Books Not Bars is a documentary film about public policy, prisons, the justice system, and youth advocacy around the declining investment in public education. It was developed through a partnership of education and human rights organizations.
Street Law created six lesson plans for use with the Books Not Bars documentary. Participatory teaching methods help students understand and explore difficult public policy, legal, economic, and social issues related to the U.S. criminal and juvenile justice systems. The lessons are linked to standards in social studies, civics and government, economics, and other subject areas.

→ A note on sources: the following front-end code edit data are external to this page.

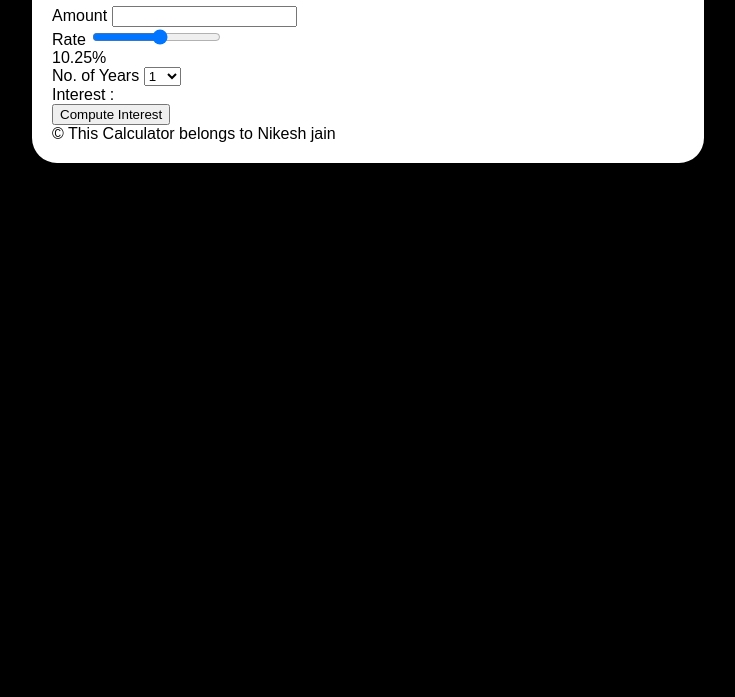
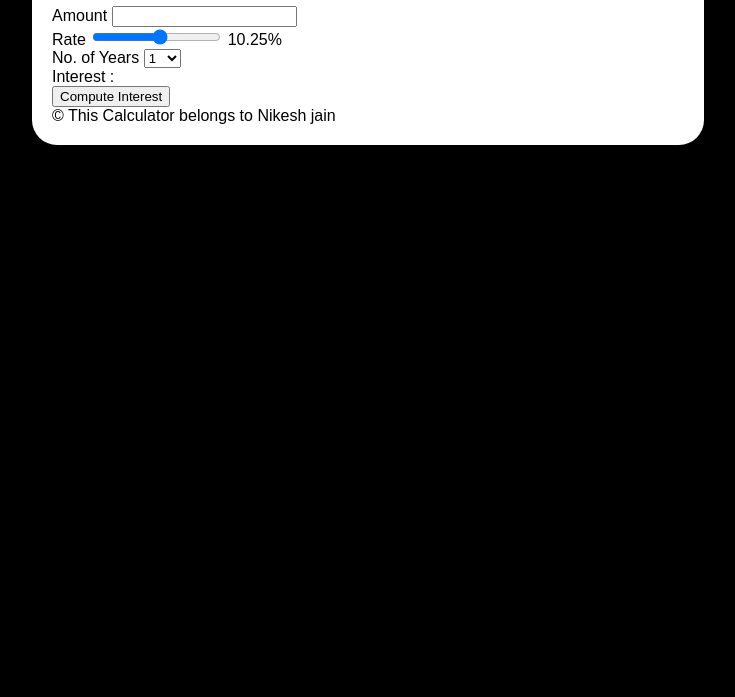
Before and after one commit to Nikeshj73/Simple-interest-calculator, a plain HTML site: page index.html in a window 1280 px wide. Shown: the part 103-800 px from the top of the page, without its empty margins (272-1007 px from the left). Drawn offline with Linux system fonts and the light colour scheme.

Commit message:
Update index.html

```diff
--- a/index.html
+++ b/index.html
@@ -10,7 +10,7 @@
         <h1>Simple Interest Calculator</h1>
 
         Amount <input type="number"  id="principal">  <br/>
-        Rate <input type="range" onchange="updateRate()" id="rate" min="1.0" max="20.0" value="default_val">  <br/>
+        Rate <input type="range" onchange="updateRate()" id="rate" min="1.0" max="20.0" value="default_val">
         <span id="rate_val">10.25%</span><br>
         No. of Years <select id="years">
             <option id="year" value="1">1</option>
```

- Human rights: students learn about United Nations documents that set out the basic rights of adults and children and how these human rights relate to U.S. laws

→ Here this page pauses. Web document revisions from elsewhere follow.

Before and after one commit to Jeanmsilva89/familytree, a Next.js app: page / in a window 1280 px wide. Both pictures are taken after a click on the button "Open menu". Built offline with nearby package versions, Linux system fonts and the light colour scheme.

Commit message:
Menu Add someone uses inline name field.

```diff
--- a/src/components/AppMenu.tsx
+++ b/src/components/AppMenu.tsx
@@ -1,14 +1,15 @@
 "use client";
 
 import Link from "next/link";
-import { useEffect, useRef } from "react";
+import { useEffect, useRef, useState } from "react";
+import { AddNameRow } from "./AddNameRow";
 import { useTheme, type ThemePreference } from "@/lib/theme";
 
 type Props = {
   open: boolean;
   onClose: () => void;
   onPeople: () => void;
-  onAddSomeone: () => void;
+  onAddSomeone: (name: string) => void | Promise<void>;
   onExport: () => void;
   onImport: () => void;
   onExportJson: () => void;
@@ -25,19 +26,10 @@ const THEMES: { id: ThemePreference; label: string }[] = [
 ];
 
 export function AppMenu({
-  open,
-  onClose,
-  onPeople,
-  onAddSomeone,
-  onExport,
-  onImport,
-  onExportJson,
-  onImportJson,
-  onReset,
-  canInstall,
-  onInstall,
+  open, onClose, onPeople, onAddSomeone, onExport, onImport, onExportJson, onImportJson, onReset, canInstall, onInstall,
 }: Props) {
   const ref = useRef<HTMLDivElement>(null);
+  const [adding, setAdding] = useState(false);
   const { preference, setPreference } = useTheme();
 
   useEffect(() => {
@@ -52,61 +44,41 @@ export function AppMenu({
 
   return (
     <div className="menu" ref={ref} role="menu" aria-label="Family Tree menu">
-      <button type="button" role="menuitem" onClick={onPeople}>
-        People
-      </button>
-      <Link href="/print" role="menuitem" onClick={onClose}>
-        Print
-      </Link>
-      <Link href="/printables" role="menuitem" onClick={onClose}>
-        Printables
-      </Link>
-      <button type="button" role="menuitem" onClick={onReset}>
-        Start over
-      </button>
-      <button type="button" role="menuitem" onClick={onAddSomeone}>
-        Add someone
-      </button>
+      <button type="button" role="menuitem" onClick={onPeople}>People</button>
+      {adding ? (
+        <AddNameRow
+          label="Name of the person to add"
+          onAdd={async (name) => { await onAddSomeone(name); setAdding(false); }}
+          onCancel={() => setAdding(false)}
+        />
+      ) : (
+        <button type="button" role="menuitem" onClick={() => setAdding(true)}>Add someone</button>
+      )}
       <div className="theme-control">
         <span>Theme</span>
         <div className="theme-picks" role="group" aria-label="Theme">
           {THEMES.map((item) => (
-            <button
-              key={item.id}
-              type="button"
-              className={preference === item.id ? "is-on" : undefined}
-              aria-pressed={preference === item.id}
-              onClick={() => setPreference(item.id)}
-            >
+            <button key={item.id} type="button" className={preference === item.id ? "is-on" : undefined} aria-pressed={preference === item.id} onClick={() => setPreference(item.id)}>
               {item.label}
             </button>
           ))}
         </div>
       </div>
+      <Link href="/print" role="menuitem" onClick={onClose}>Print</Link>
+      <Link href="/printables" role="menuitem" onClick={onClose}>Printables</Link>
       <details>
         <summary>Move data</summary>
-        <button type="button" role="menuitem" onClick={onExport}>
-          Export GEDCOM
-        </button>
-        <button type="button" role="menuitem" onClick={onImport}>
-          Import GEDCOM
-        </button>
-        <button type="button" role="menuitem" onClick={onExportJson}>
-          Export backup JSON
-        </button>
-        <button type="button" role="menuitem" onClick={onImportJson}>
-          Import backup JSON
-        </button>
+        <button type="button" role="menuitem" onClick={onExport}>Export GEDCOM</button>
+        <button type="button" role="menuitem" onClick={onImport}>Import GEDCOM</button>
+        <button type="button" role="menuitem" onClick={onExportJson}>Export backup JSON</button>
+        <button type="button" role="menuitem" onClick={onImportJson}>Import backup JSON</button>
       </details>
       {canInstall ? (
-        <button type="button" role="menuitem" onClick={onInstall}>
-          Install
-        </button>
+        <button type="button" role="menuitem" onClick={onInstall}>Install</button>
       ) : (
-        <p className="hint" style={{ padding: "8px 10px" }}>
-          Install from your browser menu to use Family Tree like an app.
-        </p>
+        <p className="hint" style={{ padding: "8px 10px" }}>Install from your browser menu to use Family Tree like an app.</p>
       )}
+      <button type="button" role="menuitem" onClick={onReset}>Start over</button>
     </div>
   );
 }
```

- Critical viewing: watching the video, students analyze the issues raised by young advocates for change in the justice system
- Economics: students learn about scarcity, opportunity cost, and government priorities in a mock budget hearing
- Race and equality: looking at issues of equality, students learn about the steps in the juvenile justice system and evaluate public policy proposals
- Sentencing: students focus on the alternatives in sentencing juveniles as they role-play a hearing
- Advocacy: an extension activity provides suggestions for ways that students can participate in advocacy projects and extend their education about important issues
This product was created through a partnership between WITNESS, Street Law, Inc., Books Not Bars/The Ella Baker Center for Human Rights, and the Human Rights Institute at Columbia Law School.
Please contact Lena Morreale Scott with questions about this product.
(DVD, 23 minutes, 6 .pdf lesson plans)